(RECORDS TO USE)
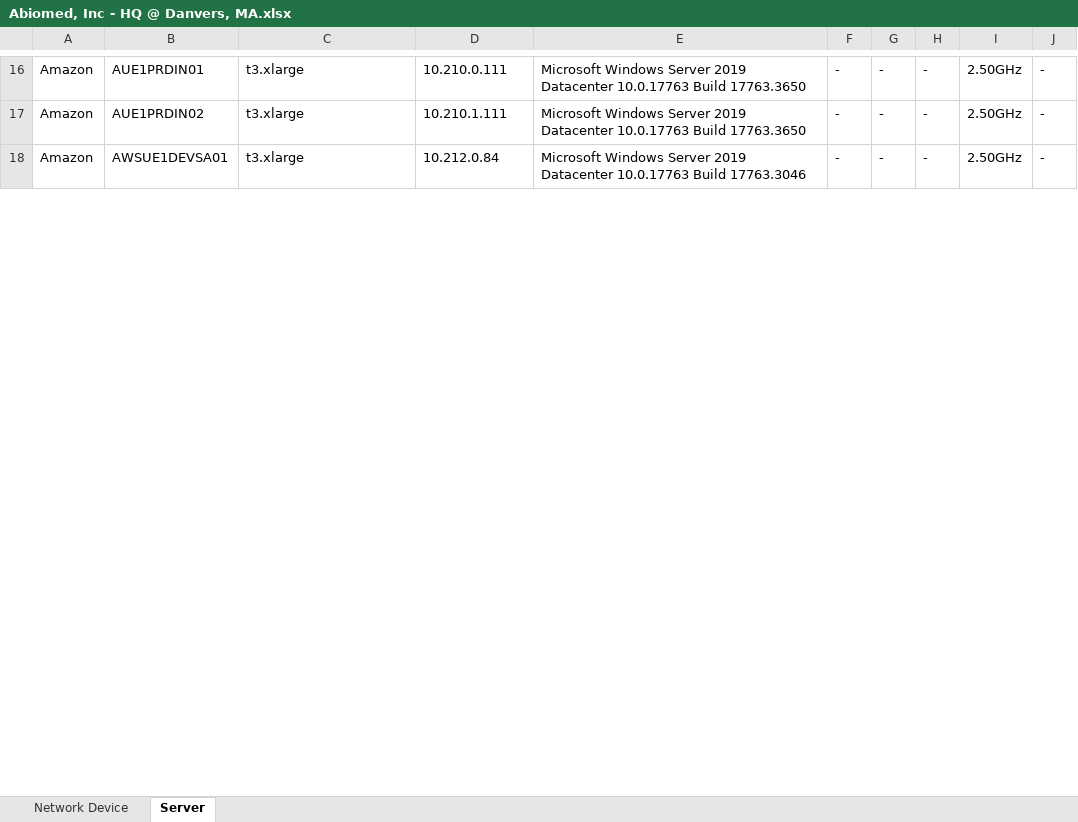
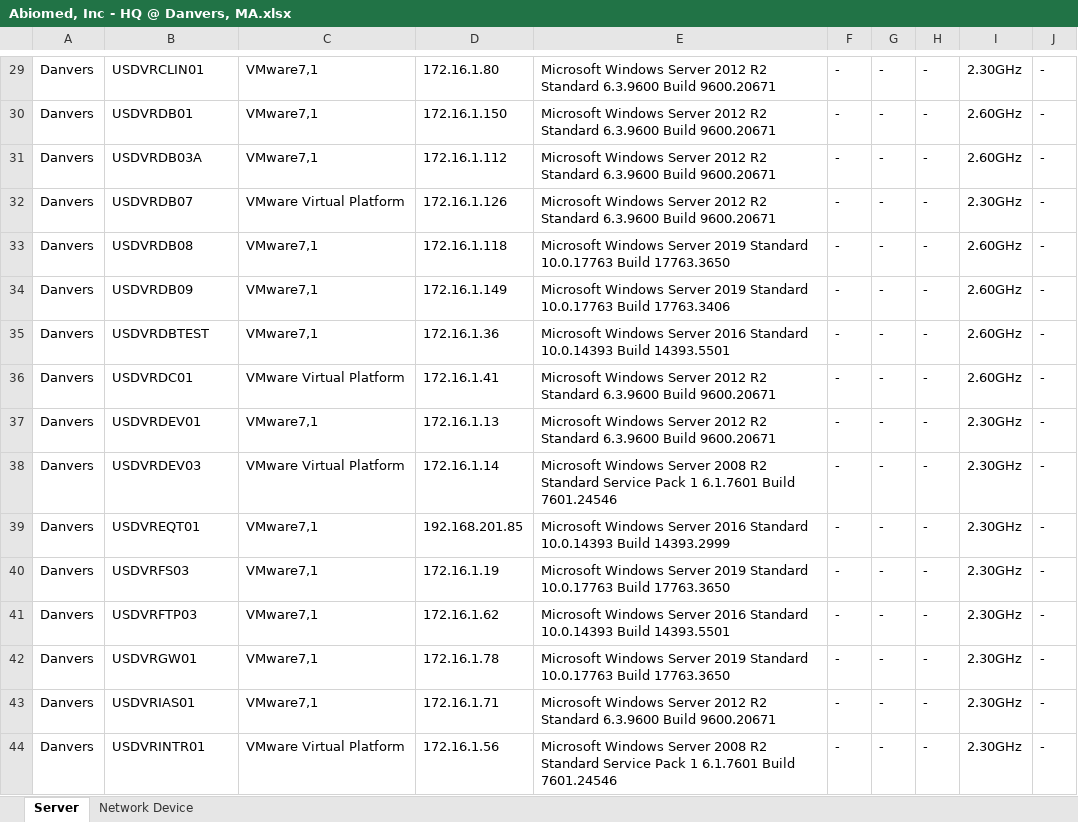
Before and after one commit to sathishkraju/nwn_master, an Excel workbook: Abiomed, Inc - HQ @ Danvers, MA.xlsx, sheet Server, drawn as a sheet; only a part is shown, gaps mark what is left out; values as stored, in another font and other column widths than the file's, no borders; charts and pictures and table styles not drawn; addresses are those after the commit; the diff covers the shown part only; the diff names each change by its address in the sheet, - before the commit and + after, or states it on an @@ line.

Commit message:
Generated the file for CustomerAbiomed, Inc - HQ @ Danvers, MA in the production server

```diff
--- a/Abiomed, Inc - HQ @ Danvers, MA.xlsx (sheet Server)
+++ b/Abiomed, Inc - HQ @ Danvers, MA.xlsx (sheet Server)
@@ sheet tab order changed: Server | Network Device @@
-A29: Amazon
+A29: Danvers
-B29: AUE1PRDIN01
+B29: USDVRCLIN01
-C29: t3.xlarge
+C29: VMware7,1
-D29: 10.210.0.111
+D29: 172.16.1.80
-E29: …Windows Server 2019 Datacenter 10.0.17763 Build 17763.3650
+E29: …Windows Server 2012 R2 Standard 6.3.9600 Build 9600.20671
-I29: 2.50GHz
+I29: 2.30GHz
+row 30: Danvers | USDVRDB01 | VMware7,1 | 172.16.1.150 | Microsoft Windows Server 2012 R2 Standard 6.3.9600 Build 9600.20671 | - | - | - | 2.60GHz | -
+row 31: Danvers | USDVRDB03A | VMware7,1 | 172.16.1.112 | Microsoft Windows Server 2012 R2 Standard 6.3.9600 Build 9600.20671 | - | - | - | 2.60GHz | -
+row 32: Danvers | USDVRDB07 | VMware Virtual Platform | 172.16.1.126 | Microsoft Windows Server 2012 R2 Standard 6.3.9600 Build 9600.20671 | - | - | - | 2.30GHz | -
-A33: Amazon
+A33: Danvers
-B33: AUE1PRDIN02
+B33: USDVRDB08
-C33: t3.xlarge
+C33: VMware7,1
-D33: 10.210.1.111
+D33: 172.16.1.118
-E33: …Server 2019 Datacenter 10.0.17763 Build…
+E33: …Server 2019 Standard 10.0.17763 Build…
-I33: 2.50GHz
+I33: 2.60GHz
+row 34: Danvers | USDVRDB09 | VMware7,1 | 172.16.1.149 | Microsoft Windows Server 2019 Standard 10.0.17763 Build 17763.3406 | - | - | - | 2.60GHz | -
+row 35: Danvers | USDVRDBTEST | VMware7,1 | 172.16.1.36 | Microsoft Windows Server 2016 Standard 10.0.14393 Build 14393.5501 | - | - | - | 2.60GHz | -
+row 36: Danvers | USDVRDC01 | VMware Virtual Platform | 172.16.1.41 | Microsoft Windows Server 2012 R2 Standard 6.3.9600 Build 9600.20671 | - | - | - | 2.60GHz | -
+row 37: Danvers | USDVRDEV01 | VMware7,1 | 172.16.1.13 | Microsoft Windows Server 2012 R2 Standard 6.3.9600 Build 9600.20671 | - | - | - | 2.30GHz | -
+row 38: Danvers | USDVRDEV03 | VMware Virtual Platform | 172.16.1.14 | Microsoft Windows Server 2008 R2 Standard Service Pack 1 6.1.7601 Build 7601.24546 | - | - | - | 2.30GHz | -
+row 39: Danvers | USDVREQT01 | VMware7,1 | 192.168.201.85 | Microsoft Windows Server 2016 Standard 10.0.14393 Build 14393.2999 | - | - | - | 2.30GHz | -
+row 40: Danvers | USDVRFS03 | VMware7,1 | 172.16.1.19 | Microsoft Windows Server 2019 Standard 10.0.17763 Build 17763.3650 | - | - | - | 2.30GHz | -
+row 41: Danvers | USDVRFTP03 | VMware7,1 | 172.16.1.62 | Microsoft Windows Server 2016 Standard 10.0.14393 Build 14393.5501 | - | - | - | 2.30GHz | -
-A42: Amazon
+A42: Danvers
-B42: AWSUE1DEVSA01
+B42: USDVRGW01
-C42: t3.xlarge
+C42: VMware7,1
-D42: 10.212.0.84
+D42: 172.16.1.78
-E42: …Server 2019 Datacenter 10.0.17763 Build 17763.3046
+E42: …Server 2019 Standard 10.0.17763 Build 17763.3650
-I42: 2.50GHz
+I42: 2.30GHz
+row 43: Danvers | USDVRIAS01 | VMware7,1 | 172.16.1.71 | Microsoft Windows Server 2012 R2 Standard 6.3.9600 Build 9600.20671 | - | - | - | 2.30GHz | -
+row 44: Danvers | USDVRINTR01 | VMware Virtual Platform | 172.16.1.56 | Microsoft Windows Server 2008 R2 Standard Service Pack 1 6.1.7601 Build 7601.24546 | - | - | - | 2.30GHz | -
```
Also changed, not shown: 40 added rows, 1 removed row and 83 edited cells elsewhere in this sheet, sheet Network Device.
(End RECORDS TO USE)
▶ [WHAT THE TASK REQUIRES]
Nothing but an exact copy of the data, without its images, should make up your answer.

▶ [ANSWER TO THIS TASK]
Before and after one commit to sathishkraju/nwn_master, an Excel workbook: Abiomed, Inc - HQ @ Danvers, MA.xlsx, sheet Server, drawn as a sheet; only a part is shown, gaps mark what is left out; values as stored, in another font and other column widths than the file's, no borders; charts and pictures and table styles not drawn; addresses are those after the commit; the diff covers the shown part only; the diff names each change by its address in the sheet, - before the commit and + after, or states it on an @@ line.

Commit message:
Generated the file for CustomerAbiomed, Inc - HQ @ Danvers, MA in the production server

```diff
--- a/Abiomed, Inc - HQ @ Danvers, MA.xlsx (sheet Server)
+++ b/Abiomed, Inc - HQ @ Danvers, MA.xlsx (sheet Server)
@@ sheet tab order changed: Server | Network Device @@
-A29: Amazon
+A29: Danvers
-B29: AUE1PRDIN01
+B29: USDVRCLIN01
-C29: t3.xlarge
+C29: VMware7,1
-D29: 10.210.0.111
+D29: 172.16.1.80
-E29: …Windows Server 2019 Datacenter 10.0.17763 Build 17763.3650
+E29: …Windows Server 2012 R2 Standard 6.3.9600 Build 9600.20671
-I29: 2.50GHz
+I29: 2.30GHz
+row 30: Danvers | USDVRDB01 | VMware7,1 | 172.16.1.150 | Microsoft Windows Server 2012 R2 Standard 6.3.9600 Build 9600.20671 | - | - | - | 2.60GHz | -
+row 31: Danvers | USDVRDB03A | VMware7,1 | 172.16.1.112 | Microsoft Windows Server 2012 R2 Standard 6.3.9600 Build 9600.20671 | - | - | - | 2.60GHz | -
+row 32: Danvers | USDVRDB07 | VMware Virtual Platform | 172.16.1.126 | Microsoft Windows Server 2012 R2 Standard 6.3.9600 Build 9600.20671 | - | - | - | 2.30GHz | -
-A33: Amazon
+A33: Danvers
-B33: AUE1PRDIN02
+B33: USDVRDB08
-C33: t3.xlarge
+C33: VMware7,1
-D33: 10.210.1.111
+D33: 172.16.1.118
-E33: …Server 2019 Datacenter 10.0.17763 Build…
+E33: …Server 2019 Standard 10.0.17763 Build…
-I33: 2.50GHz
+I33: 2.60GHz
+row 34: Danvers | USDVRDB09 | VMware7,1 | 172.16.1.149 | Microsoft Windows Server 2019 Standard 10.0.17763 Build 17763.3406 | - | - | - | 2.60GHz | -
+row 35: Danvers | USDVRDBTEST | VMware7,1 | 172.16.1.36 | Microsoft Windows Server 2016 Standard 10.0.14393 Build 14393.5501 | - | - | - | 2.60GHz | -
+row 36: Danvers | USDVRDC01 | VMware Virtual Platform | 172.16.1.41 | Microsoft Windows Server 2012 R2 Standard 6.3.9600 Build 9600.20671 | - | - | - | 2.60GHz | -
+row 37: Danvers | USDVRDEV01 | VMware7,1 | 172.16.1.13 | Microsoft Windows Server 2012 R2 Standard 6.3.9600 Build 9600.20671 | - | - | - | 2.30GHz | -
+row 38: Danvers | USDVRDEV03 | VMware Virtual Platform | 172.16.1.14 | Microsoft Windows Server 2008 R2 Standard Service Pack 1 6.1.7601 Build 7601.24546 | - | - | - | 2.30GHz | -
+row 39: Danvers | USDVREQT01 | VMware7,1 | 192.168.201.85 | Microsoft Windows Server 2016 Standard 10.0.14393 Build 14393.2999 | - | - | - | 2.30GHz | -
+row 40: Danvers | USDVRFS03 | VMware7,1 | 172.16.1.19 | Microsoft Windows Server 2019 Standard 10.0.17763 Build 17763.3650 | - | - | - | 2.30GHz | -
+row 41: Danvers | USDVRFTP03 | VMware7,1 | 172.16.1.62 | Microsoft Windows Server 2016 Standard 10.0.14393 Build 14393.5501 | - | - | - | 2.30GHz | -
-A42: Amazon
+A42: Danvers
-B42: AWSUE1DEVSA01
+B42: USDVRGW01
-C42: t3.xlarge
+C42: VMware7,1
-D42: 10.212.0.84
+D42: 172.16.1.78
-E42: …Server 2019 Datacenter 10.0.17763 Build 17763.3046
+E42: …Server 2019 Standard 10.0.17763 Build 17763.3650
-I42: 2.50GHz
+I42: 2.30GHz
+row 43: Danvers | USDVRIAS01 | VMware7,1 | 172.16.1.71 | Microsoft Windows Server 2012 R2 Standard 6.3.9600 Build 9600.20671 | - | - | - | 2.30GHz | -
+row 44: Danvers | USDVRINTR01 | VMware Virtual Platform | 172.16.1.56 | Microsoft Windows Server 2008 R2 Standard Service Pack 1 6.1.7601 Build 7601.24546 | - | - | - | 2.30GHz | -
```
Also changed, not shown: 40 added rows, 1 removed row and 83 edited cells elsewhere in this sheet, sheet Network Device.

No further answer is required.